« AnteriorContinua »
" And this subject of the different characters of dispositions is one of those things wherein the common discourse of men is wiser than books—a thing which seldom happens.
Wherefore out of these materials (which are surely rich and abundant) let a full and careful treatise be constructed . . . so that an artificial and accurate dissection may be made of men's minds and natures, and the secret disposition of each particular man laid open, that, from a knowledge of the whole, the precepts concerning the cures of the mind may be more rightly formed. . . . And not only the characters of dispositions impressed by nature should be received into this treatise, but those also which are otherwise imposed upon the mind by the sex, age, country, state of health, make of body, etc. And again those which proceed from fortune, as in princes, nobles, common people, the rich, the poor, magistrates, the ignorant, the happy, the miserable, etc.”-Bacon, ' De Augmentis Scientiarum,' B. vii. ch. iii.
'... Ethology, is still to be created.
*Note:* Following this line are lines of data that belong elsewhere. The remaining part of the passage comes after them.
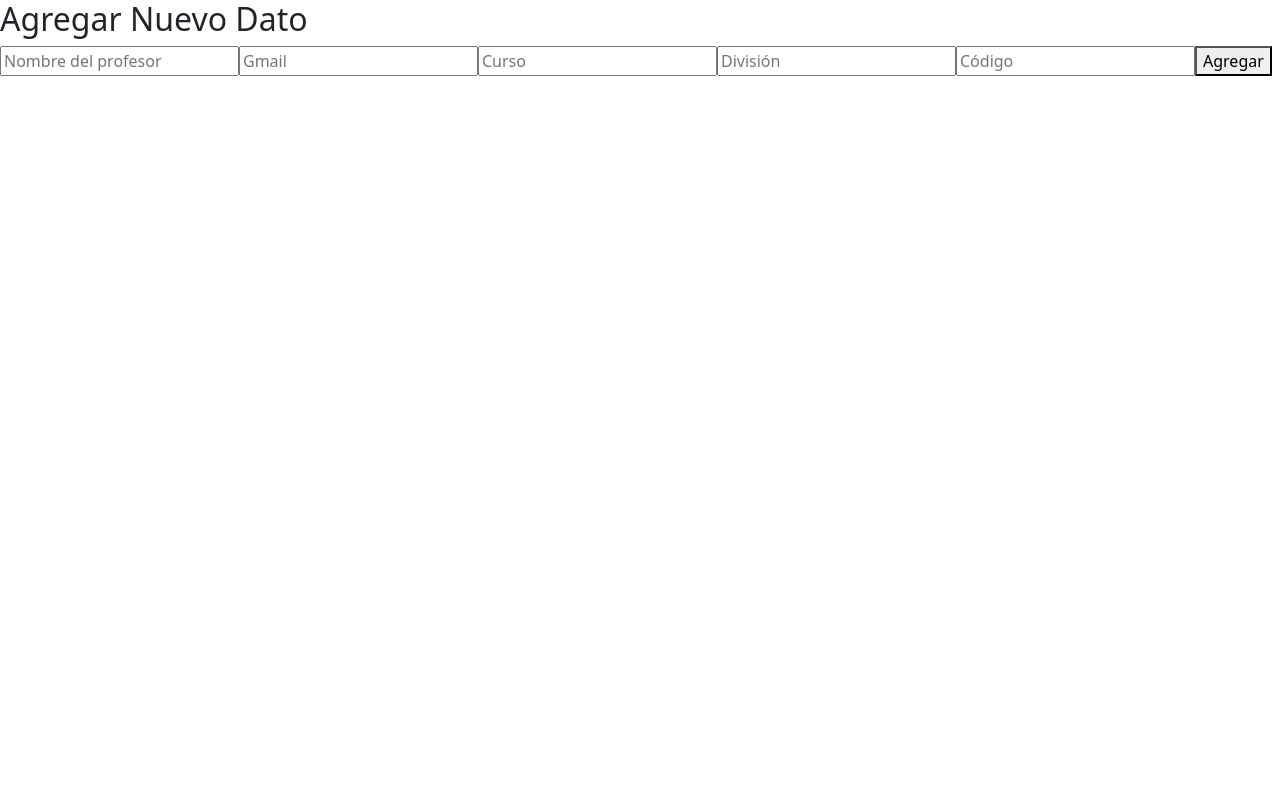
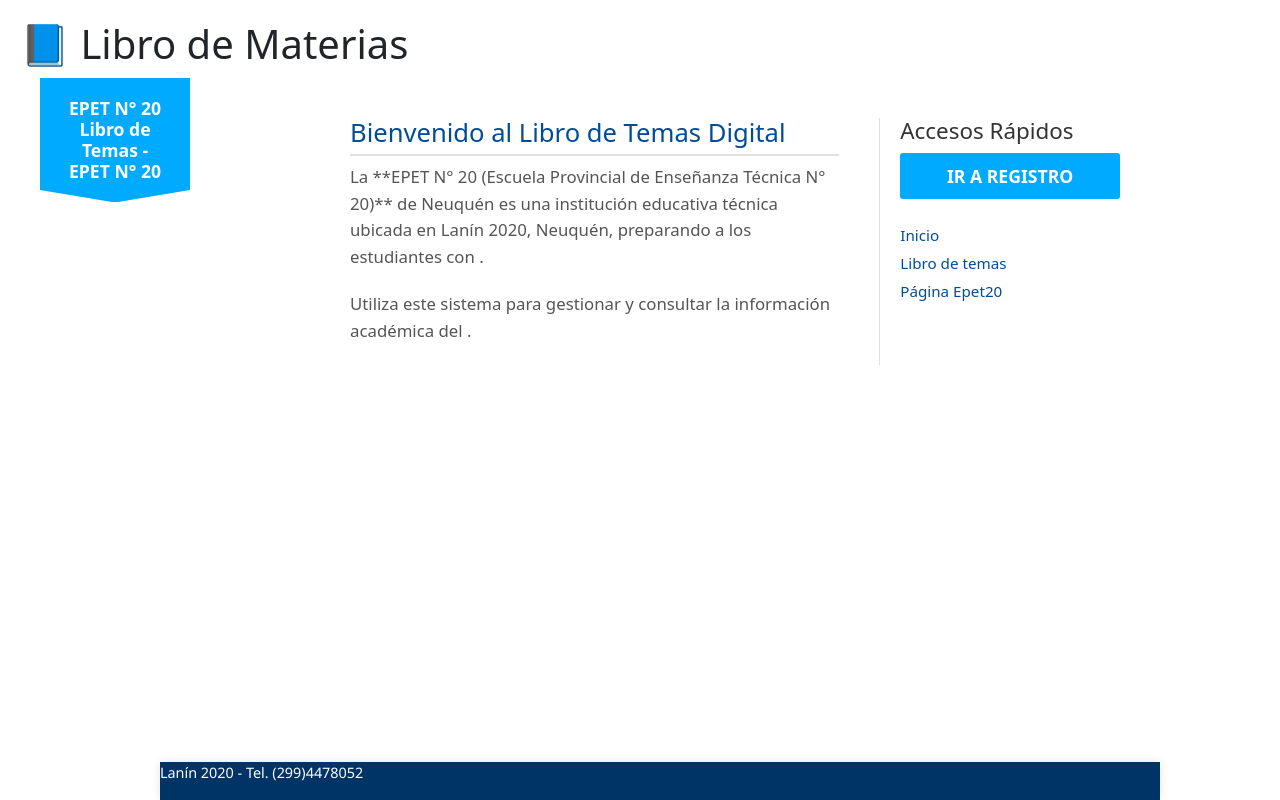
Before and after one commit to Helena-0348/Libro-temas-EPET20, a React (Create React App) app: page /libro in a window 1280 px wide. Built offline with nearby package versions, Linux system fonts and the light colour scheme; no server answers.

Commit message:
agregando profesor

```diff
--- a/package.json
+++ b/package.json
@@ -10,11 +10,8 @@
 
     "bootstrap": "^5.3.8",
     "bootstrap": "^5.3.7",
-<<<<<<< HEAD
     "firebase": "^12.3.0",
-=======
     "firebase": "^12.2.1",
->>>>>>> 270feb2b2bf66d15255407f4006d9070d29624a0
     "react": "^19.1.0",
     "react-dom": "^19.1.0",
     "react-router-dom": "^7.8.0",
--- a/src/App.jsx
+++ b/src/App.jsx
@@ -1,40 +1,64 @@
+// src/App.jsx
 import React from "react";
+import { BrowserRouter as Router, Routes, Route } from "react-router-dom";
 
+// Importación de tus componentes
 import Home from "./components/Home";
 import Formulario from "./components/Formulario.jsx";
-// import Formulario from './css/Formulario';
-//import logo_epet20 from "./public/logo_epet20.jpg";
 import PaginaLibro from "./components/PaginaLibro";
-import Registro from ".//components/Registro";
+import Registro from "./components/Registro";
 import PaginaInicio from "./components/PaginaInicio";
-import { BrowserRouter as Router, Routes, Route, Link } from 'react-router-dom'; // REACT ROUTER
 import Inicio from "./components/Inicio.jsx";
 import AltaDato from "./components/AltaDato.jsx";
-
-
-
-//import FormularioNombreApellido from "./components/formularioNombreApellido";
-//import PantallaDestino from "./components/PantallaDestino";
-
-
+import ListadoDatos from "./components/listadoDatos.jsx";
 
 function App() {
-    return (
-        <><Router>
-            <Routes>
+  return (
+    <Router>
+      <div style={{ padding: "20px" }}>
+        <h1>📘 Libro de Materias </h1>
 
-                <Route path="/" element={<Home titulo="Formulario Email" />} />
-                <Route path="/" element={<Inicio/>} />
-                <Route path="/*" element={<AltaDato />} />
+        <Routes>
+          {/* Ruta de inicio */}
+          <Route path="/" element={<Home titulo="Formulario Email" />} />
 
-                </Routes>
-        </Router>
-</>
+          {/* Otra página de inicio */}
+          <Route path="/inicio" element={<Inicio />} />
 
-    );
+          {/* Página para agregar datos */}
+          <Route path="/agregar" element={<AltaDato />} />
+
+          {/* Página para ver listado de datos */}
+          <Route path="/listado" element={<ListadoDatos />} />
+
+          {/* Página combinada: formulario + listado */}
+          <Route
+            path="/todo"
+            element={
+              <div>
+                <AltaDato />
+                <hr />
+                <ListadoDatos />
+              </div>
+            }
+          />
+
+          {/* Otras páginas que tenías */}
+          <Route path="/formulario" element={<Formulario />} />
+          <Route path="/paginaLibro" element={<PaginaLibro />} />
+          <Route path="/registro" element={<Registro />} />
+          <Route path="/paginaInicio" element={<PaginaInicio />} />
+
+          {/* Ruta comodín: si no existe, muestra Inicio */}
+          <Route path="*" element={<Inicio />} />
+        </Routes>
+      </div>
+    </Router>
+  );
 }
 
 export default App;
+
 
 
 
--- a/src/components/AltaDato.jsx
+++ b/src/components/AltaDato.jsx
@@ -1,40 +1,49 @@
+// src/components/AltaDato.jsx
 import { useState } from 'react';
 import { collection, addDoc } from 'firebase/firestore';
 import { db } from '../firebase/firebase.jsx';
 
 const AltaDato = () => {
+  // Estados para cada campo del formulario
   const [nombre, setNombre] = useState('');
   const [gmail, setGmail] = useState('');
   const [curso, setCurso] = useState('');
   const [division, setDivision] = useState('');
   const [codigo, setCodigo] = useState('');
 
+  // Función que se ejecuta al enviar el formulario
   const handleSubmit = async (e) => {
-    e.preventDefault();
+    e.preventDefault(); // Evita recargar la página
+
     try {
+      // Guardamos los datos en la colección "profesores"
       const docRef = await addDoc(collection(db, "profesores"), {
-        nombre: nombre,
-        gmail: gmail,
-        curso: curso,
-        division: division,
-        codigo: codigo,
+        nombre,
+        gmail,
+        curso,
+        division,
+        codigo,
       });
-      console.log("Documento escrito con ID: ", docRef.id);
 
-      // Limpiar el formulario
+      console.log("Profesor agregado con ID:", docRef.id);
+
+      // Limpiamos el formulario
       setNombre('');
       setGmail('');
       setCurso('');
       setDivision('');
       setCodigo('');
-    } catch (e) {
-      console.error("Error al agregar documento: ", e);
+
+      alert("Profesor agregado correctamente ✅");
+
+    } catch (error) {
+      console.error("Error al agregar profesor:", error);
     }
   };
 
   return (
     <div>
-      <h2>Agregar Nuevo Dato</h2>
+      <h2>Agregar Nuevo Profesor</h2>
       <form onSubmit={handleSubmit}>
         <input
           type="text"
@@ -71,7 +80,7 @@ const AltaDato = () => {
           placeholder="Código"
           required
         />
-        <button type="submit">Agregar</button>
+        <button type="submit">Agregar Profesor</button>
       </form>
     </div>
   );
--- a/src/components/Inicio.jsx
+++ b/src/components/Inicio.jsx
@@ -1,23 +1,64 @@
-// src/components/Inicio.js
-
+// src/components/Inicio.js (VERSIÓN FINAL)
+import React from 'react';
 import { Link } from 'react-router-dom';
+import '../css/Inicio.css';
+import ContactoInfo from './ContactoInfo';
 
 function Inicio() {
   return (
-    <div>
-      <h1>Página de Inicio</h1>
-      <p>Bienvenido a nuestra aplicación. Haz clic en el botón para registrarte.</p>
+    // Usa un padding top para dejar espacio al header global
+    <div className="inicio-page-wrapper">
 
-      {/* Usamos <Link> para navegar sin recargar la página.
-        El 'to' apunta a la ruta que definimos en App.js.
-      */}
-      <Link to="/registro">
-        <button>
-          Ir a Registro
-        </button>
-      </Link>
+      <div className="inicio-contenido-principal">
 
+        {/* Columna Izquierda: Información de Bienvenida */}
+        <div className="columna-informacion">
+
+          {/* Nuevo contenedor para el banderín y el título que deben estar juntos */}
+          <div className="header-seccion-bienvenida">
+
+            {/* Banderín - Ahora es más compacto */}
+            <div className="banderin-compacto">
+              <p>EPET N° 20</p>
+              <p>Libro de Temas - EPET N° 20</p>
+            </div>
+
+            {/* Título de Bienvenida */}
+            <div className="titulo-y-descripcion">
+                <h1 className="titulo-seccion-principal">Bienvenido al Libro de Temas Digital</h1>
+
+                <p className="descripcion">
+                  La **EPET N° 20 (Escuela Provincial de Enseñanza Técnica N° 20)** de Neuquén es una institución educativa técnica ubicada en Lanín 2020, Neuquén, preparando a los estudiantes con .
+                </p>
+                <p className="descripcion">
+                  Utiliza este sistema para gestionar y consultar la información académica del .
+                </p>
+            </div>
+          </div>
+
+        </div>
+
+        {/* Columna Derecha: Accesos Rápidos */}
+        <div className="columna-accesos">
+          <h3>Accesos Rápidos</h3>
+
+          <Link to="/registro">
+            <button className="btn-registro-acceso">
+              IR A REGISTRO
+            </button>
+          </Link>
+
+          <nav className="enlaces-rapidos">
+            <Link to="/" className="link-rapido">Inicio</Link>
+            <Link to="/libro-de-temas" className="link-rapido">Libro de temas</Link>
+            <Link to="/epet20" className="link-rapido">Página Epet20</Link>
+          </nav>
+        </div>
+      </div><ContactoInfo />
     </div>
+
+
+
   );
 }
 
--- a/src/components/Registro.jsx
+++ b/src/components/Registro.jsx
@@ -2,6 +2,7 @@ import React, { useState } from 'react';
 import { useNavigate } from 'react-router-dom';
 import logo_epet20 from "../img/logo_epet20.jpg";
 import "../css/Registro.css";
+import ContactoInfo from './ContactoInfo';
 
 
 const Registro = () => {
@@ -24,7 +25,7 @@ const handleSubmit = (e) => {
   return (
    <form onSubmit={handleSubmit} className="registro-form">
     <div className="registro-container">
-      <h1 className="registro-title">Registro de profe o preceptor!!!!</h1>
+      <h1 className="registro-title">Bienvenido(a) Profesor(a) o Preceptor(a) - Inicie Sesión</h1>
       <div className="registro-form">
 
         <input type="text" placeholder="Gmail" className="registro-input" value={gmail} onChange={(e) => setGmail(e.target.value)} />
@@ -40,8 +41,10 @@ const handleSubmit = (e) => {
         <img src={logo_epet20} alt=" E.P.E.T. N° 20 NEUQUÉN " />
       </div>
       <link  type='submit' to="/otra-pagina"  className="registro-link"Ir a otra página />
+<ContactoInfo></ContactoInfo>
     </div>
     </form>
+
 
   );
 };
--- a/src/css/ContactoInfo.css
+++ b/src/css/ContactoInfo.css
@@ -1,7 +1,7 @@
 .contacto {
   font-family: 'Segoe UI', sans-serif;
   font-size: 0.9rem;
-  border: px0 solid #ccc;
+  border: 0px solid #ccc;
   margin: auto;
   box-shadow: 0 0 10px rgba(0,0,0,0.1);
   background-color: #003366;
@@ -9,5 +9,5 @@
   padding: 0px;
   bottom: 0cm;
   position: fixed;
-  width:100%;
+  width: 1000px;
 }
--- /dev/null
+++ b/src/css/Inicio.css
@@ -0,0 +1,135 @@
+/*
+  Inicio.css (VERSIÓN FINAL CON AJUSTES DE SUPERPOSICIÓN)
+*/
+
+:root {
+    --color-azul-oscuro: #004c99;
+    --color-celeste: #00aaff;
+    --color-gris-claro: #e0e0e0;
+}
+
+body {
+    background-color: white;
+}
+
+/* -------------------------------------------------------------------------- */
+/* Contenedor Principal (Reserva de espacio para el Header superior)          */
+/* -------------------------------------------------------------------------- */
+.inicio-page-wrapper {
+    /* CLAVE: Empuja el contenido hacia abajo, dando espacio al header "Libro de Profesores" */
+    margin-top: 50px;
+    max-width: 1000px;
+    margin-left: auto;
+    margin-right: auto;
+    padding: 0 20px;
+    position: relative; /* Base para el posicionamiento absoluto del banderín */
+}
+
+.inicio-contenido-principal {
+    display: flex;
+    justify-content: space-between;
+    margin: 0 auto;
+}
+
+/* -------------------------------------------------------------------------- */
+/* Banderín Compacto (Posicionado para simular la superposición)              */
+/* -------------------------------------------------------------------------- */
+
+.banderin-compacto {
+    position: absolute;
+    /* Mueve la bandera fuera del flujo y la superpone al encabezado superior */
+    left: -100px;
+    top: -40px;
+
+    background-color: var(--color-celeste);
+    color: white;
+    padding: 20px 25px;
+    width: 150px;
+    text-align: center;
+    line-height: 1.2;
+    font-weight: bold;
+    font-size: 1.1em;
+    z-index: 10;
+
+    /* Simula la forma de banderín */
+    clip-path: polygon(0 0, 100% 0, 100% 90%, 50% 100%, 0 90%);
+}
+
+.banderin-compacto p {
+    margin: 0;
+}
+
+/* -------------------------------------------------------------------------- */
+/* Columnas y Contenido                                                       */
+/* -------------------------------------------------------------------------- */
+
+.columna-informacion {
+    flex: 3; /* Más ancho */
+    padding-right: 40px;
+    padding-left: 20px;
+}
+
+.columna-accesos {
+    flex: 1; /* Más angosto */
+    padding-left: 20px;
+    border-left: 1px solid var(--color-gris-claro);
+}
+
+.titulo-y-descripcion {
+    /* CLAVE DEL AJUSTE FINAL: Separa el texto de bienvenida del banderín */
+    margin-left: 170px;
+}
+
+.titulo-seccion-principal {
+    color: var(--color-azul-oscuro);
+    font-size: 1.6em;
+    border-bottom: 2px solid var(--color-gris-claro);
+    padding-bottom: 5px;
+    margin-top: 0;
+}
+
+.descripcion {
+    line-height: 1.6;
+    color: #555;
+    font-size: 1.05em;
+    margin-bottom: 20px;
+}
+
+/* -------------------------------------------------------------------------- */
+/* Accesos Rápidos (Derecha)                                                  */
+/* -------------------------------------------------------------------------- */
+
+.columna-accesos h3 {
+    color: #333;
+    font-size: 1.4em;
+}
+
+.btn-registro-acceso {
+    background-color: var(--color-celeste);
+    color: white;
+    border: none;
+    padding: 10px 20px;
+    font-size: 1.1em;
+    border-radius: 3px;
+    cursor: pointer;
+    margin-bottom: 20px;
+    transition: background-color 0.3s;
+    font-weight: bold;
+    width: 100%;
+}
+
+.btn-registro-acceso:hover {
+    background-color: var(--color-azul-oscuro);
+}
+
+.enlaces-rapidos .link-rapido {
+    display: block;
+    margin: 5px 0;
+    color: var(--color-azul-oscuro);
+    text-decoration: none;
+    font-size: 0.95em;
+}
+
+.enlaces-rapidos .link-rapido:hover {
+    text-decoration: underline;
+}
```
Also changed, not shown: src/components/listadoDatos.jsx (+41 -14 lines).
But its creation has at length become practicable. The empirical laws, destined to verify its deductions, have been formed in abundance by every successive age of humanity; and the premises for the deductions are now sufficiently complete."-J. S. Mill, 'A System of Logic,' B. vi. ch. v. § 6.
Being a Study of the Tendencies of the Emotions and
ALEXANDER F. SHAND, M.A.
MACMILLAN AND CO., LIMITED
TO THE FIRST EDITION
A SCIENTIFIC treatment should not diminish, but increase the general interest taken in character. To bring together the various aspects of the subject,—which, in literature, are treated in isolation from one another ; to lead up to a general conception of it; to study the methods by which the know:ledge of it may be increased in accuracy and extent ; these
are to make approaches to a scientific treatment of character. While I have had chiefly to confine myself to a study of the tendencies of the emotions and sentiments, this has been, throughout, my aim. This book, then, is a study of method. Yet I do not claim that this method is essentially new. It is in the main the hypothetical method of the sciences; it has had to be adapted to the treatment of character : that is all. Yet for a long time, like the philosophers of old, I was trying to find indisputable foundations. How long it took me before I saw the necessity of being content with good working hypotheses ! Hence, as I only try to find such hypotheses, to interpret the facts of character as far as I have grasped them, I do not put them forward as finally true or adequate theories. On the contrary, I have tried to show how they may be corrected and improved as the facts come to be systematically investigated. And I have sought to give them such a form that they can be made use of and improved by others without being wholly abandoned. To make real progress possible has been my aim throughout. I have wondered whether, in following a plain method of science and common sense in the treatment of a subject, around which such an amount of valuable opinion has accumulated, we cannot ensure an
sp 6470 854
orderly development; so that each age, taking up the conclusions of the preceding age, not contemptuously, but with respect and hope, may first master its knowledge and wisdom, and discern their legitimate applications, before attempting to judge in what respects they are defective and inadequate :just as the progress of physical science depends on our first mastering the knowledge already attained in some branch of it, and on conserving that, before attempting to solve the new problems there suggested.
What has astonished me is that the thoughts of the past that bear on life and character are not thus regarded, but either despised and neglected, or reverenced in that wrong way according to which these thoughts have only to be accepted and preserved. Whence arise, in respect of the wisdom of life, what are called “platitudes," and in respect of political life, rigid institutions; and both of these, instead of protecting mankind against the revolutionary spirit, invite it.
A great difficulty which I have found in the course of my work has been to collect the facts or observations of character on which I had to rely. I wish I could have collected them on such a scale as Prof. Westermarck has achieved in his wonderful book on “The Development of the Moral Ideas.” Such material as I have obtained has been drawn much more from literature than from any other source; and this was inevitable, because psychology has hardly begun to concern itself with these questions. After our own great poets, my chief resource has been the great French prose writers; and I take this opportunity of expressing my unqualified admiration for that literature, and my indebtedness to it. Everywhere I have found in it that psychological curiosity so frequent in the dramas of Shakespeare, but so rare in our prose writings.
One of the principal hypotheses in this book is the theory of the sentiments which I published in Mind nearly twenty years ago. I have to thank Prof. G. F. Stout, who was the first to adopt it, and to make it more widely known in his admirable " Manual of Psychology.” Since then it has been accepted, or at least found serviceable, by a number of eminent writers, among whom I may mention Prof. E.